(Beginning of THE INPUT)

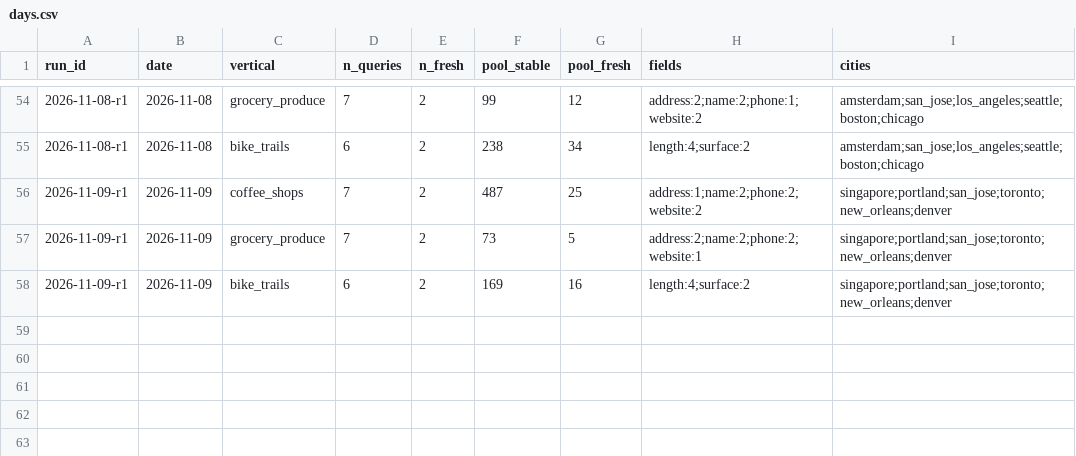
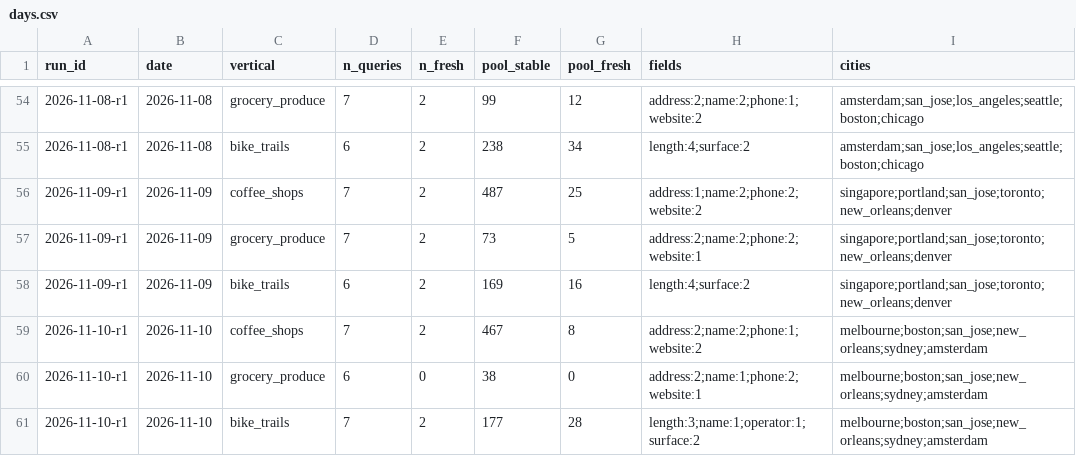
Before and after one commit to Anudha/BenchmarkLLMs-NoOverWrites, a CSV file: localbench/data/days.csv, drawn as a sheet; only a part is shown, gaps mark what is left out.

```diff
--- a/localbench/data/days.csv
+++ b/localbench/data/days.csv
@@ -58 +58,4 @@ run_id,date,vertical,n_queries,n_fresh,pool_stable,pool_fresh,fields,cities
 2026-11-09-r1,2026-11-09,bike_trails,6,2,169,16,length:4;surface:2,singapore;portland;san_jose;toronto;new_orleans;denver
+2026-11-10-r1,2026-11-10,coffee_shops,7,2,467,8,address:2;name:2;phone:1;website:2,melbourne;boston;san_jose;new_orleans;sydney;amsterdam
+2026-11-10-r1,2026-11-10,grocery_produce,6,0,38,0,address:2;name:1;phone:2;website:1,melbourne;boston;san_jose;new_orleans;sydney;amsterdam
+2026-11-10-r1,2026-11-10,bike_trails,7,2,177,28,length:3;name:1;operator:1;surface:2,melbourne;boston;san_jose;new_orleans;sydney;amsterdam
```
Also changed, not shown: localbench/data/history.csv, localbench/data/runs.csv, 7 other files.
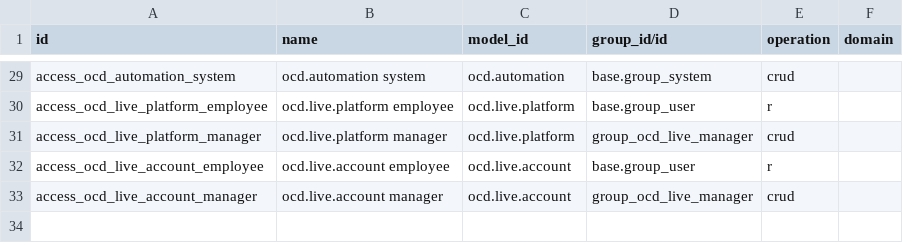
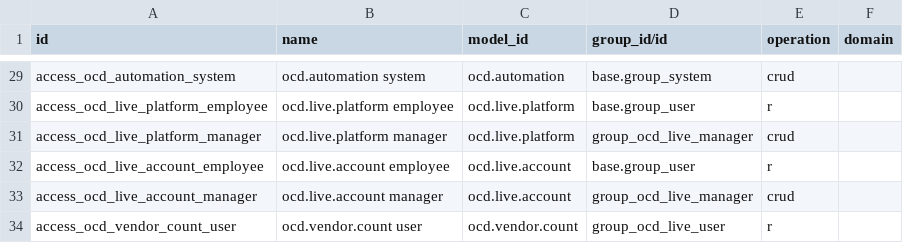
Before and after one commit to montaigne22/projet_ocd, a CSV file: ocd_live/security/ir.access.csv, drawn as a sheet; only a part is shown, gaps mark what is left out.

```diff
--- a/ocd_live/security/ir.access.csv
+++ b/ocd_live/security/ir.access.csv
@@ -33 +33,2 @@ access_ocd_live_account_employee,ocd.live.account employee,ocd.live.account,base
 access_ocd_live_account_manager,ocd.live.account manager,ocd.live.account,group_ocd_live_manager,crud,
+access_ocd_vendor_count_user,ocd.vendor.count user,ocd.vendor.count,group_ocd_live_user,r,
```
Also changed, not shown: 53 other files.
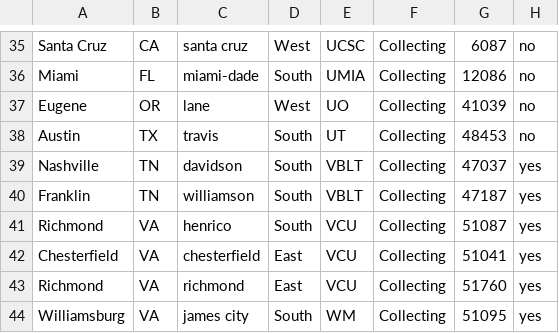
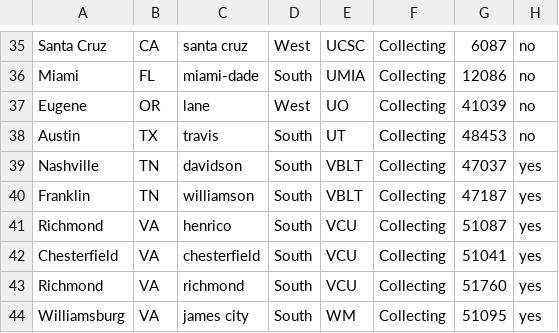
Before and after one commit to PLAY-behaviorome/site-demographics, a CSV file: analysis/csv/city-state-county.csv, drawn as a sheet; only a part is shown, gaps mark what is left out.

Commit message:
Move VCU to South

```diff
--- a/analysis/csv/city-state-county.csv
+++ b/analysis/csv/city-state-county.csv
@@ -41,4 +41,4 @@ Franklin,TN,williamson,South,VBLT,Collecting,47187,yes
 Richmond,VA,henrico,South,VCU,Collecting,51087,yes
-Chesterfield,VA,chesterfield,East,VCU,Collecting,51041,yes
-Richmond,VA,richmond,East,VCU,Collecting,51760,yes
+Chesterfield,VA,chesterfield,South,VCU,Collecting,51041,yes
+Richmond,VA,richmond,South,VCU,Collecting,51760,yes
 Williamsburg,VA,james city,South,WM,Collecting,51095,yes
```
Also changed, not shown: 1 other file.
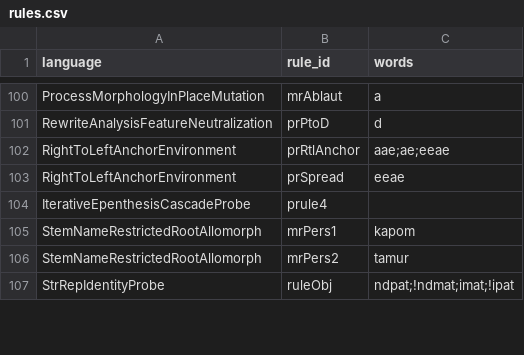
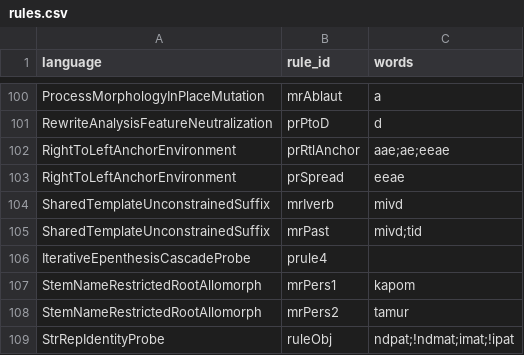
Before and after one commit to sillsdev/machine, a CSV file: conformance/rules.csv, drawn as a sheet; only a part is shown, gaps mark what is left out.

```diff
--- a/conformance/rules.csv
+++ b/conformance/rules.csv
@@ -103,2 +103,4 @@ RightToLeftAnchorEnvironment,prRtlAnchor,aae;ae;eeae
 RightToLeftAnchorEnvironment,prSpread,eeae
+SharedTemplateUnconstrainedSuffix,mrIverb,mivd
+SharedTemplateUnconstrainedSuffix,mrPast,mivd;tid
 IterativeEpenthesisCascadeProbe,prule4,
```
Also changed, not shown: conformance/coverage.csv, 4 other files.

(End of THE INPUT)

TASK> When the word "South" shows up in a line of the entries, report that line.

PROBLEM SOLUTION>
Move VCU to South
@@ -41,4 +41,4 @@ Franklin,TN,williamson,South,VBLT,Collecting,47187,yes
 Richmond,VA,henrico,South,VCU,Collecting,51087,yes
+Chesterfield,VA,chesterfield,South,VCU,Collecting,51041,yes
+Richmond,VA,richmond,South,VCU,Collecting,51760,yes
 Williamsburg,VA,james city,South,WM,Collecting,51095,yes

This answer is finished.